- [PROBLEM TO SOLVE]: Which lines in the records below contain the word "Testing"? Copy each one.

- [MATERIAL SUPPLIED]:
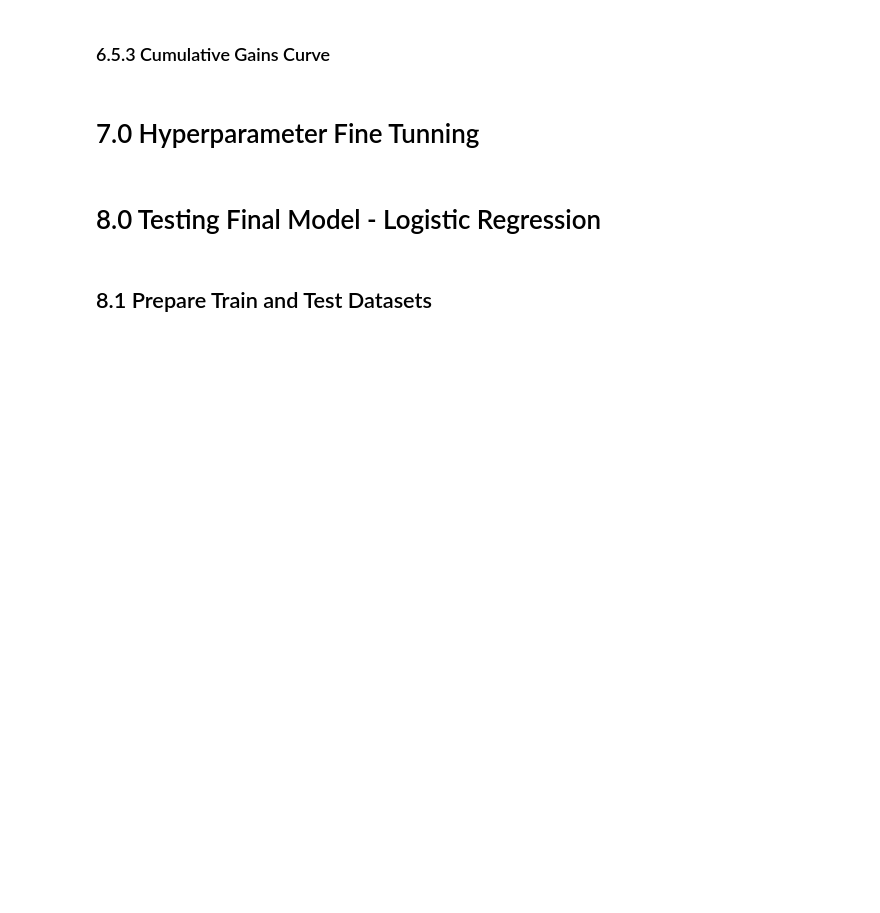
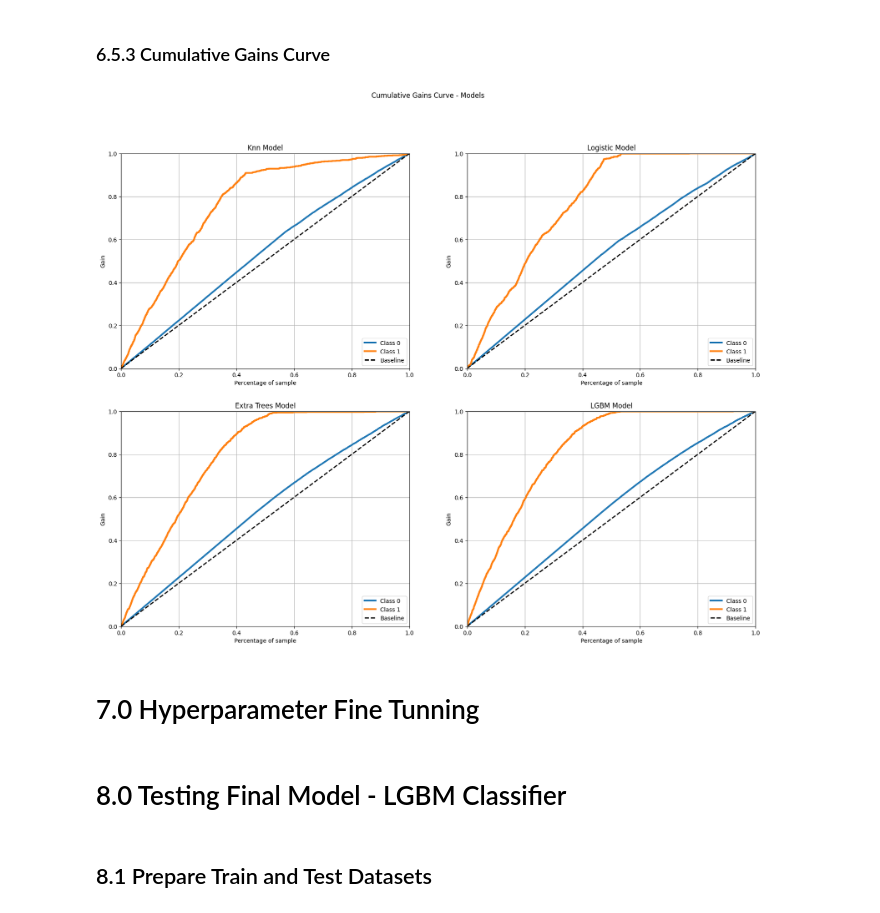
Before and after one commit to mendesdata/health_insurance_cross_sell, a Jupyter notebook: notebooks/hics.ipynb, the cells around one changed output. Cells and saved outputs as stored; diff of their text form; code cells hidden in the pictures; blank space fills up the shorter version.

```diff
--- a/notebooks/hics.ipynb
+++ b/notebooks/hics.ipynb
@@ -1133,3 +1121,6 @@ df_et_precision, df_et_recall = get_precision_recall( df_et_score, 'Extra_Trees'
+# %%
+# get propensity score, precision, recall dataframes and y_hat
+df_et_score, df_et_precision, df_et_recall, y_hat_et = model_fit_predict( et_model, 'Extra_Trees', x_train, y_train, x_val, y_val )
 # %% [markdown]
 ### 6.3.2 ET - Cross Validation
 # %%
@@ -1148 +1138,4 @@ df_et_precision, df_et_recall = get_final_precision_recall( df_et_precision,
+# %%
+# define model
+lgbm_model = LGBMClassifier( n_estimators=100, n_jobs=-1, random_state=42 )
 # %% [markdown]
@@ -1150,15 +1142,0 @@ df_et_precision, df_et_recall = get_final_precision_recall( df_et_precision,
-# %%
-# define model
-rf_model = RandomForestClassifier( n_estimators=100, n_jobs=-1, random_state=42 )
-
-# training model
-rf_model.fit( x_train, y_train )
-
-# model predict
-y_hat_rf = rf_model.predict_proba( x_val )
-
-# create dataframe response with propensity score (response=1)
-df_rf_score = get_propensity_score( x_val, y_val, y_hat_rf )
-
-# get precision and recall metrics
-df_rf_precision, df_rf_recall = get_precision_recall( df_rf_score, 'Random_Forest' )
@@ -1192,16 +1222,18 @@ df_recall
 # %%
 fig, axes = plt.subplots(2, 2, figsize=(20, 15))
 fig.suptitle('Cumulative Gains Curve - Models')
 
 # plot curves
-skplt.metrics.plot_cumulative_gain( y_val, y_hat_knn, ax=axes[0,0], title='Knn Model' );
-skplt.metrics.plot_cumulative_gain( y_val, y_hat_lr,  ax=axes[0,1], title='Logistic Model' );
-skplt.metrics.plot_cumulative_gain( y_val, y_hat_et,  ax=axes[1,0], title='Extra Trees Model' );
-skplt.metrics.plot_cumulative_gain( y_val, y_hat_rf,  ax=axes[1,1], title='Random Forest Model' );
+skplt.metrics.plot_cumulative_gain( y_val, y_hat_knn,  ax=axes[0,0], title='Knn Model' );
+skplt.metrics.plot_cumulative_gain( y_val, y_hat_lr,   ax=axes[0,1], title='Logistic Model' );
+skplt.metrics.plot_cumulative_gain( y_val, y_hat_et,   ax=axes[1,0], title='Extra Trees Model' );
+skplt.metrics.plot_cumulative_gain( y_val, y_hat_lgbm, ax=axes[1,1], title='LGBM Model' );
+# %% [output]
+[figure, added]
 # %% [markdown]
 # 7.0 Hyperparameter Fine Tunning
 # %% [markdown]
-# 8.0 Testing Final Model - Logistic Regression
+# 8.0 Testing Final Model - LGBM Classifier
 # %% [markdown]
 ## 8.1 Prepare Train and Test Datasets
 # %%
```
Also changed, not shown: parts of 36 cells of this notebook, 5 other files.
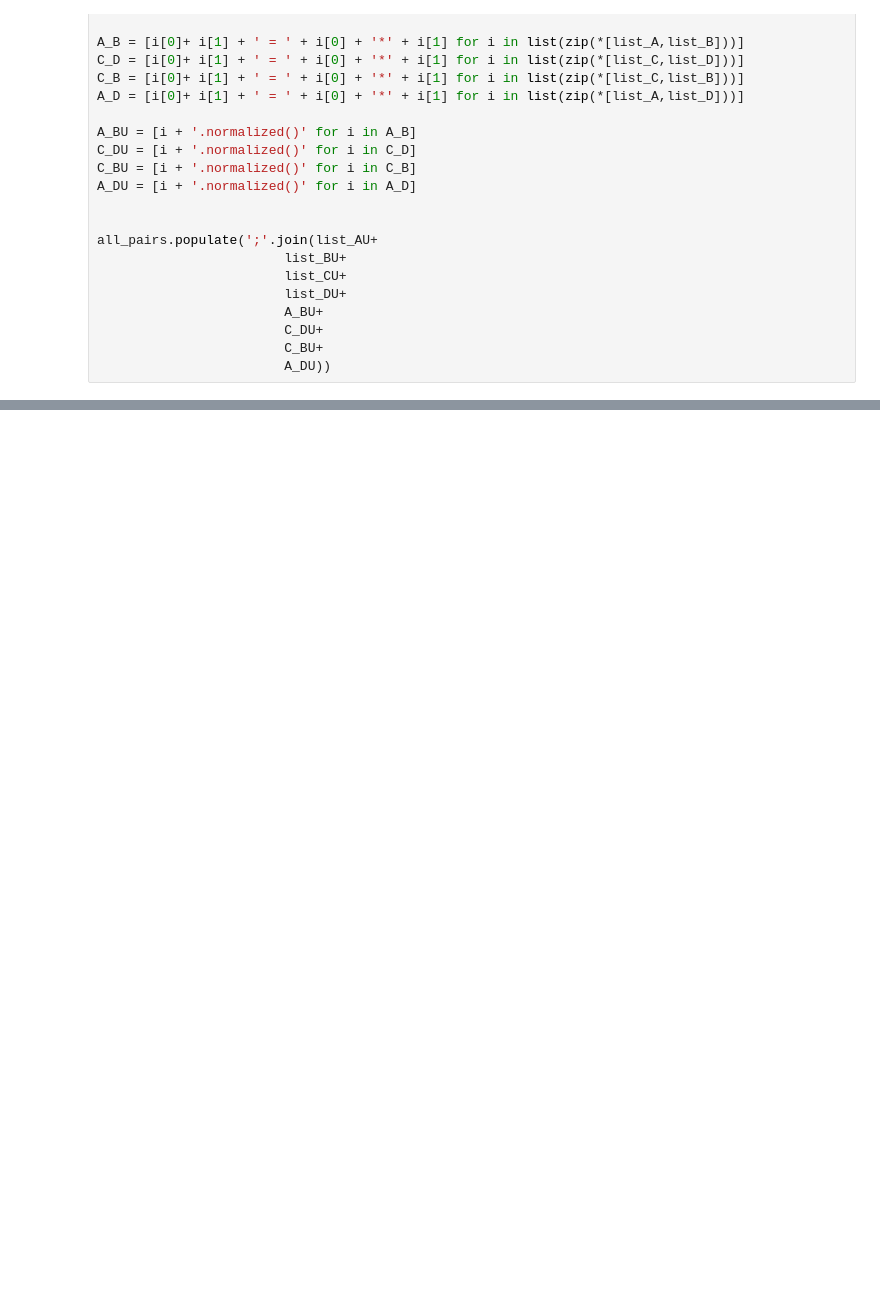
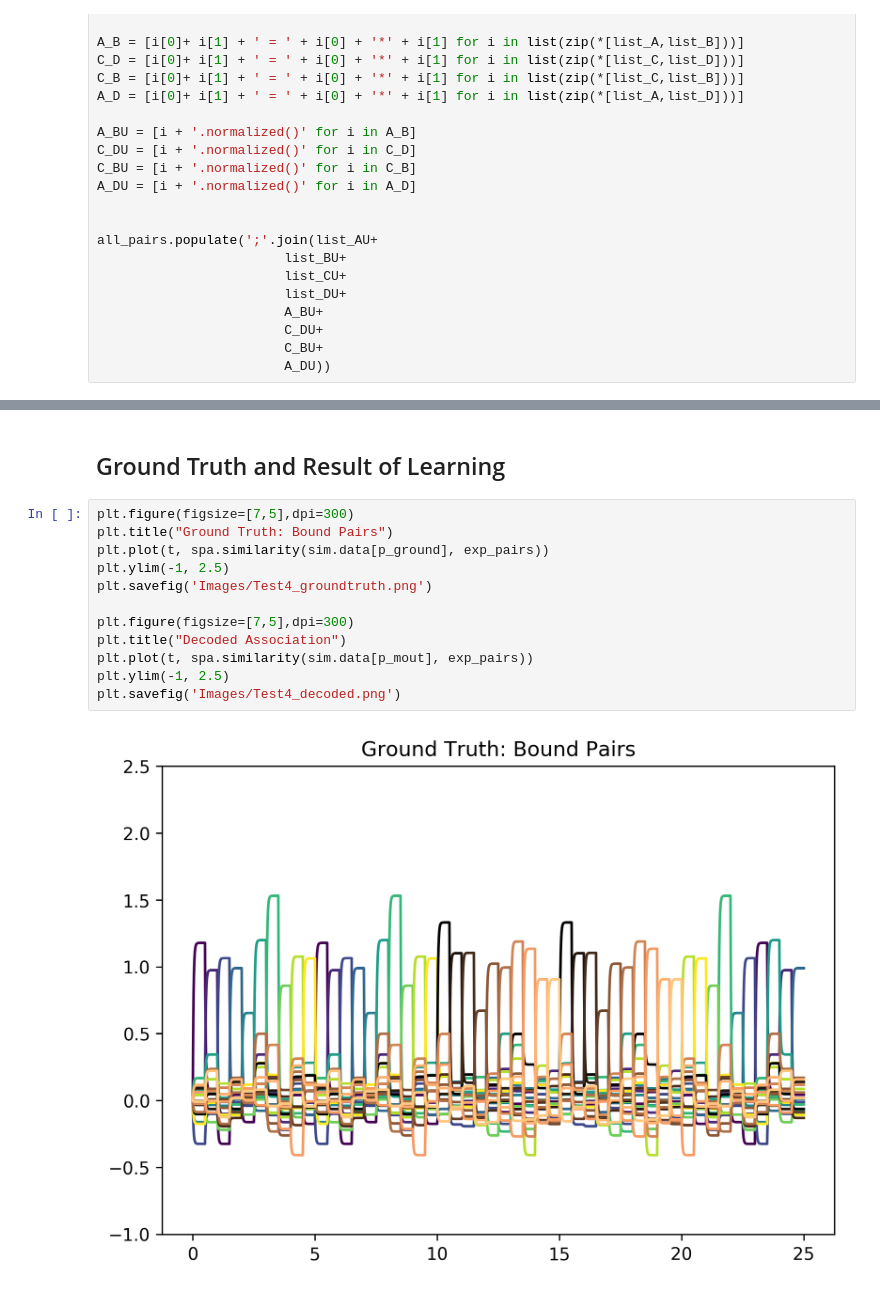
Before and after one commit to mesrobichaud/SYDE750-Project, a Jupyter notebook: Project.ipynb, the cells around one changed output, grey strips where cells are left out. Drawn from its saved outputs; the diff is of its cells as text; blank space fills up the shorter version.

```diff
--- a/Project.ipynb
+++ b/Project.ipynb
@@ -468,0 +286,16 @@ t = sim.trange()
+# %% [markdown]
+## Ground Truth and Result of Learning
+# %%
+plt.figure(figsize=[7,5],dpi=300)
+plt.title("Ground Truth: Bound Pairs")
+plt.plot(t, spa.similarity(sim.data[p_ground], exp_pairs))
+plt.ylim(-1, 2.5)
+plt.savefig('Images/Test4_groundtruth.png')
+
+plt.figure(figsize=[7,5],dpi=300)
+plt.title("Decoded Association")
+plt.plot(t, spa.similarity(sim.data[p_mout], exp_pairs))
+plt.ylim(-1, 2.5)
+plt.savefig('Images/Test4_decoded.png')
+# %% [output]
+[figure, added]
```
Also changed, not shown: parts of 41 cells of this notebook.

- [COMPLETED EXERCISE]:
-# 8.0 Testing Final Model - Logistic Regression
+# 8.0 Testing Final Model - LGBM Classifier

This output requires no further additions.